Tally the lines of the data below that contain the string "SDOA". Give the tally and nothing else.

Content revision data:

BEGIN

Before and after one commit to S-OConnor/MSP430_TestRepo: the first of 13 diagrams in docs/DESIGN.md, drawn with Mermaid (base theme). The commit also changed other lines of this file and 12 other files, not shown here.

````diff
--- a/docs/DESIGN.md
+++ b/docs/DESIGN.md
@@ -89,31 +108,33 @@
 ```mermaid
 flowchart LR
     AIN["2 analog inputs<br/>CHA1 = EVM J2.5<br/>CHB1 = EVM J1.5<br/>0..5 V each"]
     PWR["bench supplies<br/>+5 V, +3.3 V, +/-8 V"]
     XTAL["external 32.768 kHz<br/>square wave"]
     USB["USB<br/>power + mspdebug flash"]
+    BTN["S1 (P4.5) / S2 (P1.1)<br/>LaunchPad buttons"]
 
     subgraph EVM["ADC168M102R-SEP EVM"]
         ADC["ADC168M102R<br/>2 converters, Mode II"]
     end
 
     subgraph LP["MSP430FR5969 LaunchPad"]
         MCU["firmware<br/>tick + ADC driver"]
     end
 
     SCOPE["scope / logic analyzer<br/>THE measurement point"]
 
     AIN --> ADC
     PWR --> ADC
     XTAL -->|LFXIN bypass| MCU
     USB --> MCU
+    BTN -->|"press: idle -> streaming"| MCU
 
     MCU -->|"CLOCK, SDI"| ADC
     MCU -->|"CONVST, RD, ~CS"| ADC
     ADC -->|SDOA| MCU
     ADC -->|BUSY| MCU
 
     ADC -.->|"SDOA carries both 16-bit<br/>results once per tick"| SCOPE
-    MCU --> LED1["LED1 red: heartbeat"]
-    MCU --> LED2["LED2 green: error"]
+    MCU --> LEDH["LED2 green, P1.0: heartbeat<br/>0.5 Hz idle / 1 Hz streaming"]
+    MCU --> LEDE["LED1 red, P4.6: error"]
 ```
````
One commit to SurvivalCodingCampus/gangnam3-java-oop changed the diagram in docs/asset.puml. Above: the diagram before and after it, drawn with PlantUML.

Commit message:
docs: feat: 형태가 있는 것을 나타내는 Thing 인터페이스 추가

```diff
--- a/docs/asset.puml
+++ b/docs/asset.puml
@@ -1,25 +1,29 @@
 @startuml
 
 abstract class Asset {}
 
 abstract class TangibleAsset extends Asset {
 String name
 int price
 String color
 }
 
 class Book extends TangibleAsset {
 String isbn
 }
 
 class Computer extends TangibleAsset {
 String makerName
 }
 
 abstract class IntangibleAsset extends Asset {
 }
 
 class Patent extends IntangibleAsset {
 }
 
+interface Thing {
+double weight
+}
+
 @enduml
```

END

**Exercise result:**
2